- WORK ORDER -
Go over the data and copy out each line with "target" in it.

- DATA EXCERPTS -
--------------------

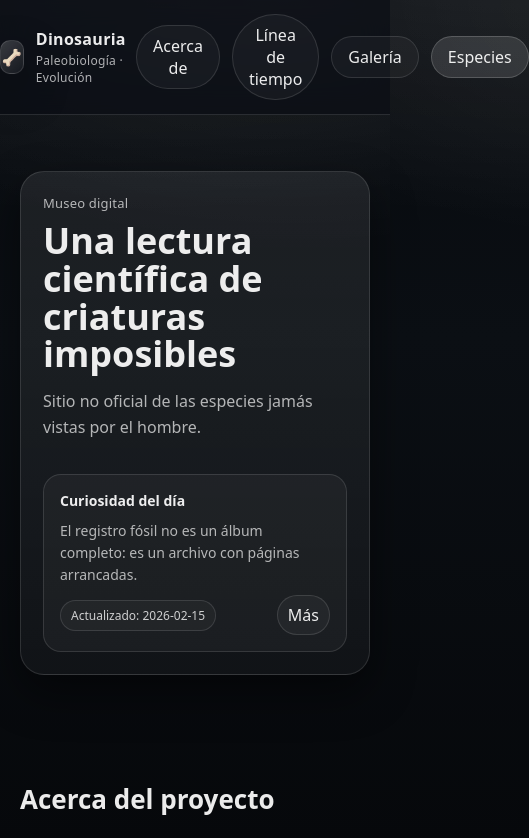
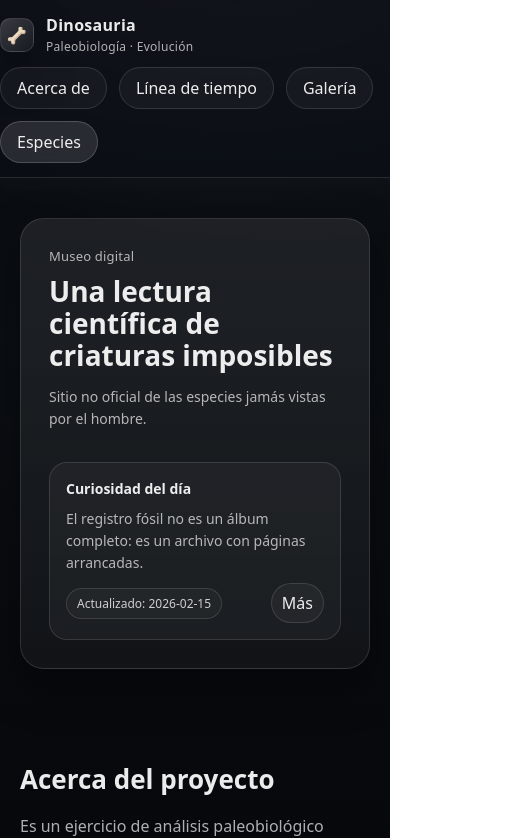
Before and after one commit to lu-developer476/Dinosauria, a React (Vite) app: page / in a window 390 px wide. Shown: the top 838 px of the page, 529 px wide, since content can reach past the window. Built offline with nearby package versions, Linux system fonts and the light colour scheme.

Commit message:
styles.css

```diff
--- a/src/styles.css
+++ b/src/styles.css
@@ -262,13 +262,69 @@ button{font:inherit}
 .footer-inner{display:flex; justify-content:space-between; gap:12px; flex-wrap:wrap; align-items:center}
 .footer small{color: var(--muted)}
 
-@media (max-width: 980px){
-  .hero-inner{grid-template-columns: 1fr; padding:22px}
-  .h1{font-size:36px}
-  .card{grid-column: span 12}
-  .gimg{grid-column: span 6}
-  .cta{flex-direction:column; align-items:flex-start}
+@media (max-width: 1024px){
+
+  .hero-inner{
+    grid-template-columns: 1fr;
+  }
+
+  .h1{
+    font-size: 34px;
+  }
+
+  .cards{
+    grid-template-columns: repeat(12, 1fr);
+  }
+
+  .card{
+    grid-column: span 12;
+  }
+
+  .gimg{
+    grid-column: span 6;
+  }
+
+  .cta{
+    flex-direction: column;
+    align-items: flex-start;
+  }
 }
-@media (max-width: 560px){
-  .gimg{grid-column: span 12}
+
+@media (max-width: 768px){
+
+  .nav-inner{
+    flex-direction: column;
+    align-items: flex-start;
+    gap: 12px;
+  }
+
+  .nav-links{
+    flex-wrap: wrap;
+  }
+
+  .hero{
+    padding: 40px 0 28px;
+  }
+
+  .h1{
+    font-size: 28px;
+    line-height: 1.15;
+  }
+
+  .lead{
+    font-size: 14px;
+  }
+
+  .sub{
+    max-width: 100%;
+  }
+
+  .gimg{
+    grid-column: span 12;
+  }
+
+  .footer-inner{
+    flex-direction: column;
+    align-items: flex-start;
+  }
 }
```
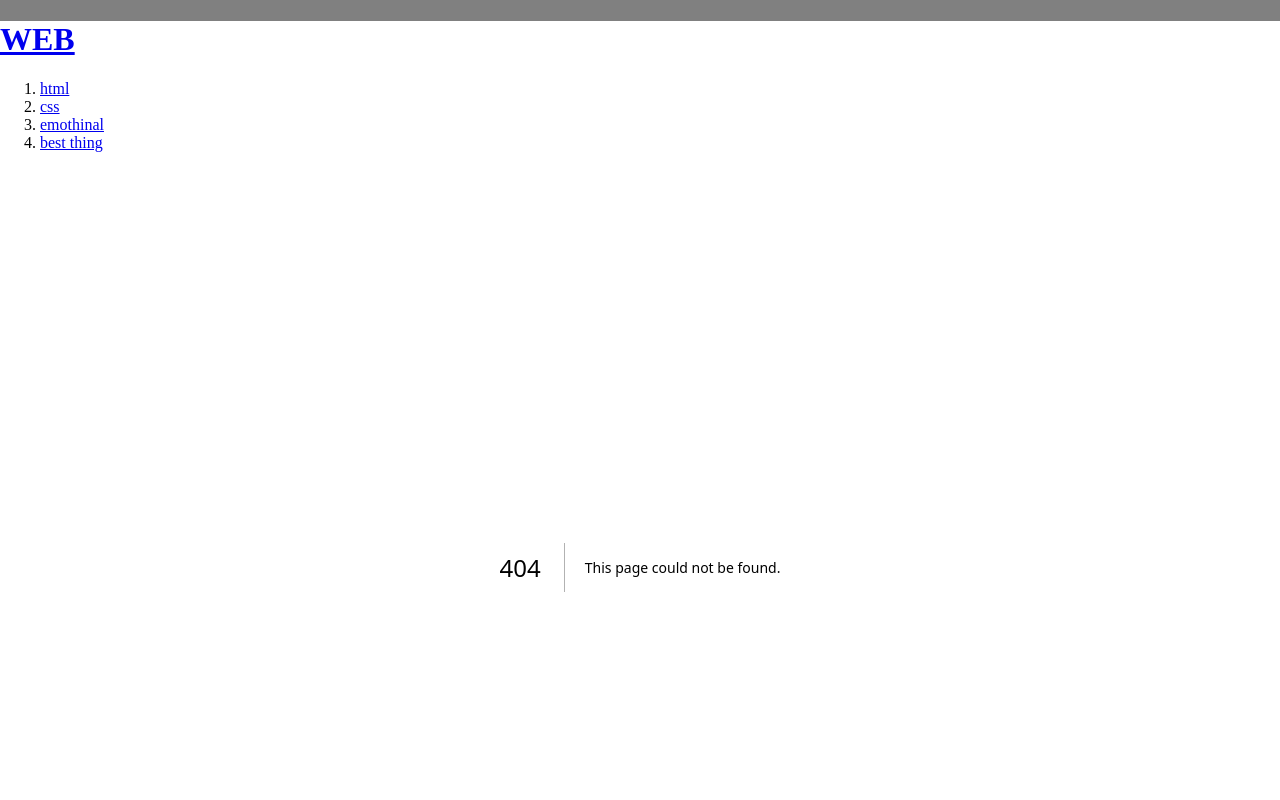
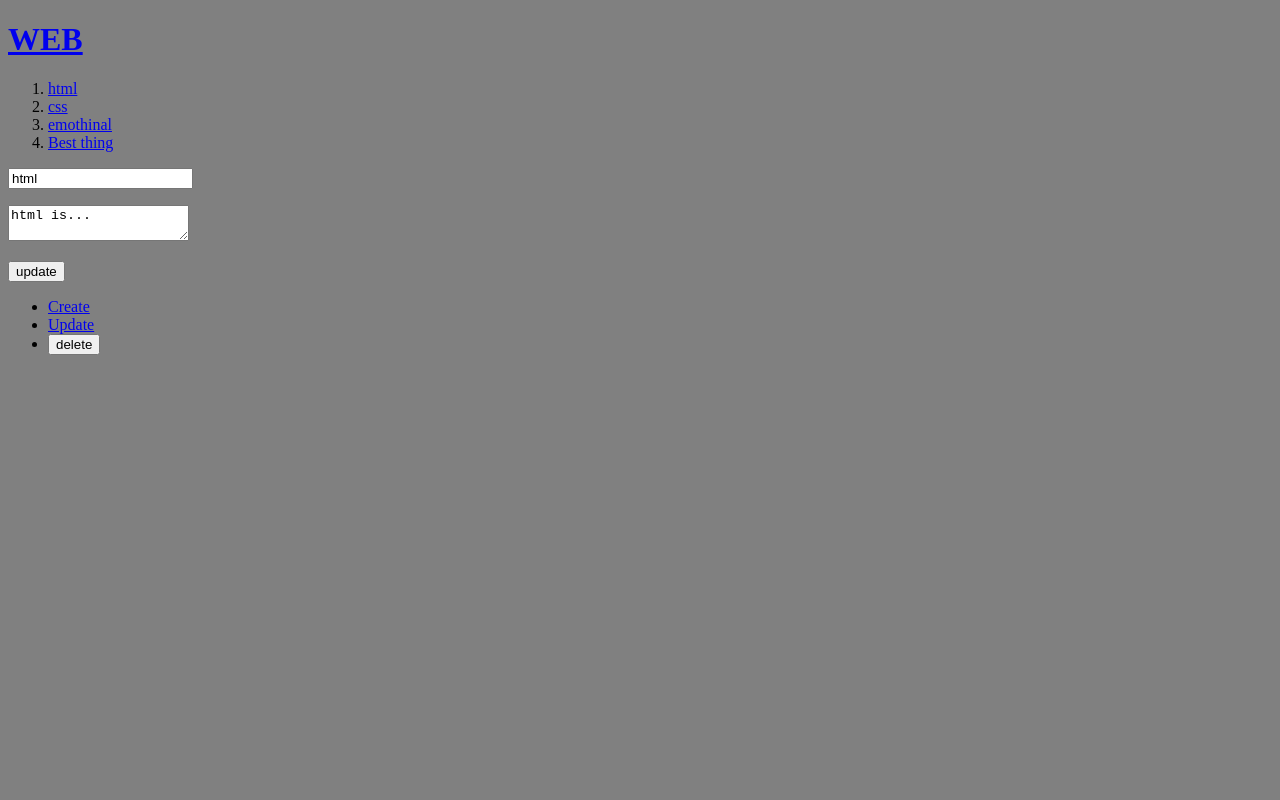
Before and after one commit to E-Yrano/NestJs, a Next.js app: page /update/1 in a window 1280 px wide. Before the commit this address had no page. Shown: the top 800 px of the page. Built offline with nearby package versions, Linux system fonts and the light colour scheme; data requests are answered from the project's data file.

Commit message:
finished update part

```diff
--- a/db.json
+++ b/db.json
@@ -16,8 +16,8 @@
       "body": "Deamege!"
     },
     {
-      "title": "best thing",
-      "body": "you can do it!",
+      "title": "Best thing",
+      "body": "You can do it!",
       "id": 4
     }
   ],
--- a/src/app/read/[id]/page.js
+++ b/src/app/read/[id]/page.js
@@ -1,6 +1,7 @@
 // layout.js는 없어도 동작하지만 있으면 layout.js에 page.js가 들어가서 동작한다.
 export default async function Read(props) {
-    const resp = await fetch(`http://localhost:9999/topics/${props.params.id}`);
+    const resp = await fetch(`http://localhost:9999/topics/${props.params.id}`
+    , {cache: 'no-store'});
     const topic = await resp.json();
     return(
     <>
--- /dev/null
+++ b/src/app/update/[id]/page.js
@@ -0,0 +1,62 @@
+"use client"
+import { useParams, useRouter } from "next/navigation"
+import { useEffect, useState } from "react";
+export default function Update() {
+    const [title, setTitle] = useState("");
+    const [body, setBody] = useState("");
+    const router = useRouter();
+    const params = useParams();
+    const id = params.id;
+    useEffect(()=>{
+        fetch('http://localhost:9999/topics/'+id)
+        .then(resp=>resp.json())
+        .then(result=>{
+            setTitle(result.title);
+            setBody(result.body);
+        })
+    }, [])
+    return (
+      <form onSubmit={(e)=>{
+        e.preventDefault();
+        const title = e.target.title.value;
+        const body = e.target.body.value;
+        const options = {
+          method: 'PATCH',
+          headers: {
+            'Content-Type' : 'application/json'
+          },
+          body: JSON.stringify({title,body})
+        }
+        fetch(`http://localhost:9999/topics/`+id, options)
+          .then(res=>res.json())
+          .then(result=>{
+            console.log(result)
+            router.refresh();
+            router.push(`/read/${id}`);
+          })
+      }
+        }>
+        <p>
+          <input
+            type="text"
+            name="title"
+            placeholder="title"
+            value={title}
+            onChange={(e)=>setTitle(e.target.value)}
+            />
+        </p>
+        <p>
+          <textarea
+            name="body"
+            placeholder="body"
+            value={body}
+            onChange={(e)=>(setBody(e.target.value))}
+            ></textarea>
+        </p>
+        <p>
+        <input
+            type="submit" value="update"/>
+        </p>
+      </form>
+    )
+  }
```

--------------------

- OUTPUT OF THE TASK -
+        const title = e.target.title.value;
+        const body = e.target.body.value;
+            onChange={(e)=>setTitle(e.target.value)}
+            onChange={(e)=>(setBody(e.target.value))}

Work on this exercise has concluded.